Day 5 of Quarantine Brings Good News


We have some good news to report: My wife’s visit to the doctor confirmed she did not have COVID-19.  I’d like to say we’re both breathing easier, but she’s still got the asthma flare up, so while we’re both relieved, I’m the only one breathing easier.

Admittedly, she did not get a COVID-19 test, so it is still possible that she has it, but if so it is not a very bad case. Of course, it’s possible that I have it too, even though I’m exhibiting no symptoms.  The deciding factor for her doctor not testing her was apparently the lack of fever.  They are treating this as asthma aggravated by spring allergies, which in all likelihood is exactly what it is.  They gave her an inhaler, refilled another prescription, and promised to issue a quick taper of steroids without a visit if she needed it in the future. 

Of course, that meant a trip to the pharmacy and pick up her prescriptions, which is a violation of our self-imposed quarantine.  But hey, that’s what drive up windows are for.

Schools are closed but there are still more cars on the road than I expected.  Lots of people that either cannot or will not stay home.  My wife was surprised too, stating that almost everyone she knows is at home.

After this brief scare, quarantine doesn’t seem so bad anymore.  Pretzels are no longer a sore point.  My wife jokingly refers to me as the warden and tells her friends that she’s confined to the “compound.” At least, I’m pretty sure she’s joking…

Local Coronavirus Shutdowns

While I follow the national news regarding the COVID-19 outbreak, my wife keeps up to date on the local news, even down to the neighborhood level via a local list serve and a neighborhood app.  We share news at meal times or when something big happens.  We also each get different vendor updates and emails.  Here are a few things we’ve learned in the past 24 hours:

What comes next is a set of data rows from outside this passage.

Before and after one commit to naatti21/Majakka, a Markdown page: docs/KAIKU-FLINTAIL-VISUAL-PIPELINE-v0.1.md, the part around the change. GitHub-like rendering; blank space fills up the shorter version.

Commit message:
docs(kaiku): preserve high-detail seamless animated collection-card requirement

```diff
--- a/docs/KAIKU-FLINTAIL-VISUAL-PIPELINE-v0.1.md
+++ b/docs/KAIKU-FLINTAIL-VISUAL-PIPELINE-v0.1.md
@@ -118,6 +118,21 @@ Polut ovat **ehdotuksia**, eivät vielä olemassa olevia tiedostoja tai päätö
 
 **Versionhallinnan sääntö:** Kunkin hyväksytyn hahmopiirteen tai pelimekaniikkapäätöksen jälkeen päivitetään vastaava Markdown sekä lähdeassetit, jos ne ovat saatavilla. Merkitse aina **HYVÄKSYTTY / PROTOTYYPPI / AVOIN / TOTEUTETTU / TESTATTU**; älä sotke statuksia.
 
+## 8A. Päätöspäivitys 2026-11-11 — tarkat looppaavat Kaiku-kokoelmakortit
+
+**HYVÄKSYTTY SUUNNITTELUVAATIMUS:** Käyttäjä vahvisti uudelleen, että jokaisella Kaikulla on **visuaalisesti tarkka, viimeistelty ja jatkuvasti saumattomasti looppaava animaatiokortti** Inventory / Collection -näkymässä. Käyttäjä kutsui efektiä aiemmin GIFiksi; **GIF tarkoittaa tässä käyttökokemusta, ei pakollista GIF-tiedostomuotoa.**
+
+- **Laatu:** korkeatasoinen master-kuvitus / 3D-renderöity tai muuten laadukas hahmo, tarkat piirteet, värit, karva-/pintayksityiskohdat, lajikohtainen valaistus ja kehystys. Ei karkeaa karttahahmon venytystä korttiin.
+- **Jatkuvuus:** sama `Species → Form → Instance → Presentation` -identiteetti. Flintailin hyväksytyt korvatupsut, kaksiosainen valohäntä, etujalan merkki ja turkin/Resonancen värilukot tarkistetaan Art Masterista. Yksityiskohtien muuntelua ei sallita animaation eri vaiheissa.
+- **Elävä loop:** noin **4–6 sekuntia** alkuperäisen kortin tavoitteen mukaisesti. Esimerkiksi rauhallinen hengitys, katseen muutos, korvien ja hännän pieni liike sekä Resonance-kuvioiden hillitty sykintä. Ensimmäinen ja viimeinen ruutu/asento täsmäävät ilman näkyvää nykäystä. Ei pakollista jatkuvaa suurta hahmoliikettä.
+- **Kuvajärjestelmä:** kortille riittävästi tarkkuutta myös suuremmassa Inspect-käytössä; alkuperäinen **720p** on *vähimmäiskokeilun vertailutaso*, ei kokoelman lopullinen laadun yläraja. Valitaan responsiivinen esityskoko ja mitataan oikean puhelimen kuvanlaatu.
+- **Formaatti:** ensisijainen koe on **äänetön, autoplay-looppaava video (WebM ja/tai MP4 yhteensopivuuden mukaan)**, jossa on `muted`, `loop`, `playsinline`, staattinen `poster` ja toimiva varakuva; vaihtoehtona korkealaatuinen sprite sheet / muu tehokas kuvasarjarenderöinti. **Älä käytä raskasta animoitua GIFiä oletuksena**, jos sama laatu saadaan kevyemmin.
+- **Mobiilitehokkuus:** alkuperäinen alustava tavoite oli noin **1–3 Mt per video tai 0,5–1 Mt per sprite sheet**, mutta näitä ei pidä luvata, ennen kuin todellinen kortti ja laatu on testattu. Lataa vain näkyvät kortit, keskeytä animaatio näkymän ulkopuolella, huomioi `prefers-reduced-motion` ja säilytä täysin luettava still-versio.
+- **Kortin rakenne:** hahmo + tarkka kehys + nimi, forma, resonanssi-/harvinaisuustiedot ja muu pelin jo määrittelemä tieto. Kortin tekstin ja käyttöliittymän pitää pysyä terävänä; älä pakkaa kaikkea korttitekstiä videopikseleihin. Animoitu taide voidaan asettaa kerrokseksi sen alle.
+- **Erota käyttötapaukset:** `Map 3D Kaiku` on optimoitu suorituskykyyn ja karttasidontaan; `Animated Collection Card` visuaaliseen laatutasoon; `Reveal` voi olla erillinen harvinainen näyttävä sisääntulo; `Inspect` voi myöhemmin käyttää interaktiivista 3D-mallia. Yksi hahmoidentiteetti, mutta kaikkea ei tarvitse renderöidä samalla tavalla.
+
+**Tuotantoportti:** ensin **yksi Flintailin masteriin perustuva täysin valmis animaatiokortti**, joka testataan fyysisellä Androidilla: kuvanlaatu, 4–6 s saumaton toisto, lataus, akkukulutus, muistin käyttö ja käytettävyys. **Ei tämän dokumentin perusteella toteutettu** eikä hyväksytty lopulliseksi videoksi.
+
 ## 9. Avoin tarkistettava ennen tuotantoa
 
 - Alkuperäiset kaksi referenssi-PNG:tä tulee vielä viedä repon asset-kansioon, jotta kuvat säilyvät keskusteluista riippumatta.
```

  • Our veterinarian informed us via email that all appointments were to be met in the parking lot and the pet would be brought inside by one of their employees.  I’m not sure how you pay.  Do they walk your credit card in and out?  Do you send PayPal from your phone? 
  • Our dentist is shutting down for three weeks.  My guess is that it is a combination of cancellations (I was told they’ve had many) and employee childcare concerns related to the school closings.
  • My primary care doctor’s office called and told us they are pushing all wellness appointments out 90 days, so they rescheduled my annual physical for this summer.  They willingly called in a 90-day script to the pharmacy.  Unfortunately, this was after we’d already been to the pharmacy, so it will require another trip.
  • The local grocery store reportedly had an off duty deputy working there plus two armed security guards in the middle of the afternoon. They normally have one armed security guard.  I guess they staffed up to prevent any fights over toilet paper or other items in short supply. 
  • Is anyone besides me shocked at the number of well-known actors and professional athletes who have been infected? And how did they get tests when the rest of us can’t?
  • A local acquaintance’s daughter was supposed to get married this weekend.  The venue cancelled about 10 days prior, even before to the government restricted the number of people at gatherings.  They are still going to get married, having the ceremony in their back yard I believe, but it will be a very small wedding with no travel for the honeymoon.  I can only imagine the resulting mess over deposits and payments due.  One thing is for certain: They’ll have a story to tell years from now.  They won’t be the only ones; the peak of marriage season is still ahead of us and chances are it will coincide with a peak in the virus.
  • The hospital where one of my daughters works just got their first confirmed COVID-19 patient.  They were transferred in from an outlying facility in the same hospital system.  Surgeons at the hospital have been told to finish any elective surgery scheduled for this week and then to reschedule everything else for at least the next three weeks.  A couple years ago, she worked in the ICU, but I am happy to report that she is now in an area that has absolutely nothing to do with the ICU, the emergency room, or the coronavirus.  Her entire team is being encouraged to work at home as much as they can, which will probably be at least three days a week. 

It is little signs like cancelling elective surgery and putting extra guards in the grocery store make it very clear to me that people in position of responsibility are planning for things to get worse. Hang on to your hats and Katy bar the door.